Making use of sensory aides      

Non-verbal Communication and Sensory Aides

In addition to verbal communication, there are a variety of other sensory tools that can be used to help a child understand what is happening. 

Tactile aides 

Tactile support, specifically in regard to communication is any kind of touch that is used to convey something, such as a handshake. Being clear on the meaning of these physical/tactile cues will help with consistency of communication.  


Touch can be a primary way of providing a sense of security, building positive relationships, and promoting social and emotional development, especially when no common language exists.   

When a child does not understand verbal instruction, a careful touch to the shoulder can help communicate the meaning of “go ahead” or to change direction.   
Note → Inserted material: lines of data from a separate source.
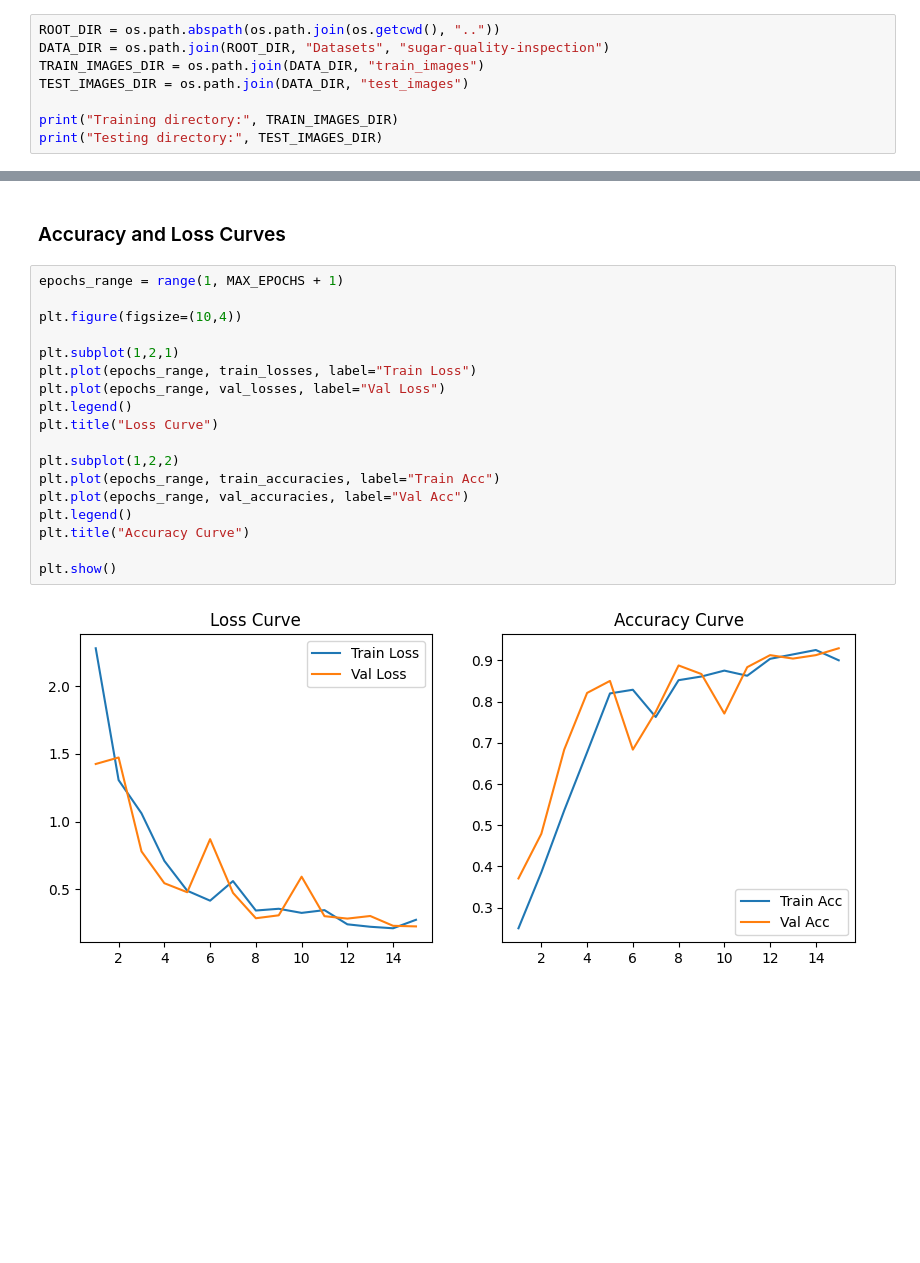
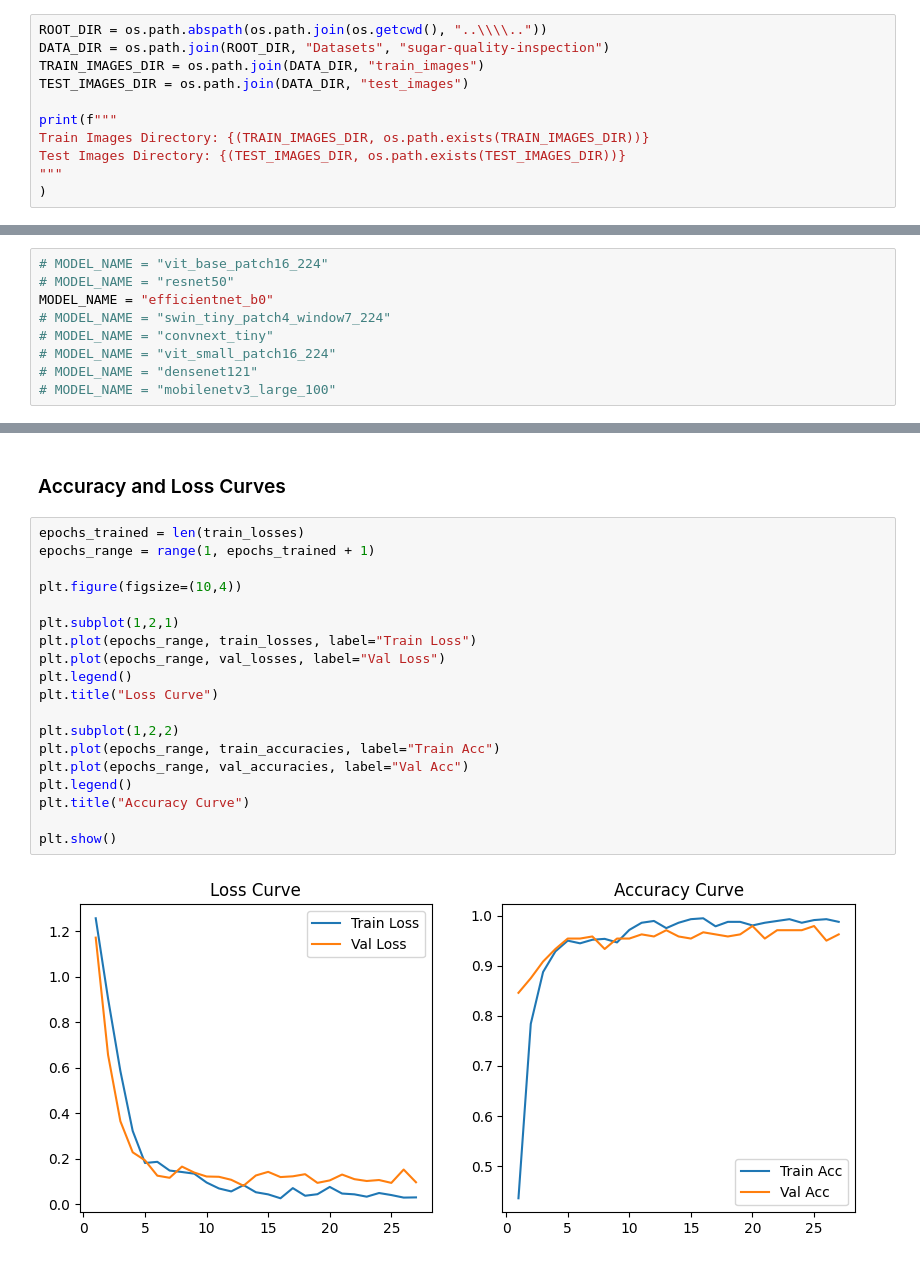
Before and after one commit to yuvarajk2109/industrial-automation-vit, a Jupyter notebook: Code/Sugar/model_training.ipynb, the cells around one changed output, grey strips where cells are left out. Saved outputs shown, nothing was run; the diff lists cells and outputs as text; blank space fills up the shorter version.

Commit message:
Sugar Crystal Quality Inspection - Training, Validation, and Testing

```diff
--- a/Code/sugar.ipynb
+++ b/Code/Sugar/model_training.ipynb
@@ -38,11 +42,14 @@ Using device: cuda
 # %% [markdown]
 ### Directory Paths
 # %%
-ROOT_DIR = os.path.abspath(os.path.join(os.getcwd(), ".."))
+ROOT_DIR = os.path.abspath(os.path.join(os.getcwd(), "..\\\\.."))
 DATA_DIR = os.path.join(ROOT_DIR, "Datasets", "sugar-quality-inspection")
 TRAIN_IMAGES_DIR = os.path.join(DATA_DIR, "train_images")
 TEST_IMAGES_DIR = os.path.join(DATA_DIR, "test_images")
 
-print("Training directory:", TRAIN_IMAGES_DIR)
-print("Testing directory:", TEST_IMAGES_DIR)
+print(f"""
+Train Images Directory: {(TRAIN_IMAGES_DIR, os.path.exists(TRAIN_IMAGES_DIR))}
+Test Images Directory: {(TEST_IMAGES_DIR, os.path.exists(TEST_IMAGES_DIR))}
+"""
+)
 # %% [output]
@@ -89,3 +91,12 @@ Current time: 16_03_2026-22_27_15
+# %%
+# MODEL_NAME = "vit_base_patch16_224"
+# MODEL_NAME = "resnet50"
+MODEL_NAME = "efficientnet_b0"
+# MODEL_NAME = "swin_tiny_patch4_window7_224"
+# MODEL_NAME = "convnext_tiny"
+# MODEL_NAME = "vit_small_patch16_224"
+# MODEL_NAME = "densenet121"
+# MODEL_NAME = "mobilenetv3_large_100"
 # %% [markdown]
 ### Saving the Model
 # %%
@@ -1034,22 +1072,23 @@ Accuracy = 0.9125
 # %% [markdown]
 ### Accuracy and Loss Curves
 # %%
-epochs_range = range(1, MAX_EPOCHS + 1)
+epochs_trained = len(train_losses)
+epochs_range = range(1, epochs_trained + 1)
 
 plt.figure(figsize=(10,4))
 
 plt.subplot(1,2,1)
 plt.plot(epochs_range, train_losses, label="Train Loss")
 plt.plot(epochs_range, val_losses, label="Val Loss")
 plt.legend()
 plt.title("Loss Curve")
 
 plt.subplot(1,2,2)
 plt.plot(epochs_range, train_accuracies, label="Train Acc")
 plt.plot(epochs_range, val_accuracies, label="Val Acc")
 plt.legend()
 plt.title("Accuracy Curve")
 
 plt.show()
 # %% [output]
-[figure, old version]
+[figure, new version]
```
Also changed, not shown: parts of 31 cells of this notebook.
To show a child around the room, or the way to the bathroom, it is quite helpful to hold the hand of the child and go together. By using a key word repeatedly and going there together, the child can immediately learn this action as a tool. When expressing a need, or wish for help, the child can then in turn take the educator’s hand to take the educator to the place/item in question.  

When using tactical support with a child, approach them from the furthest point (i.e. fingertips) and allow the child to guide you as to how much physical interaction the child is comfortable with. Always be sure the child is aware before using tactile support with them.    

In Western culture stroking the child over the head or at least touching the head and face is common behavior. In many cultures, touching the head is extremely impolite. To avoid exposing a child to helplessness and being uncomfortable, begin by simply touching the limbs only.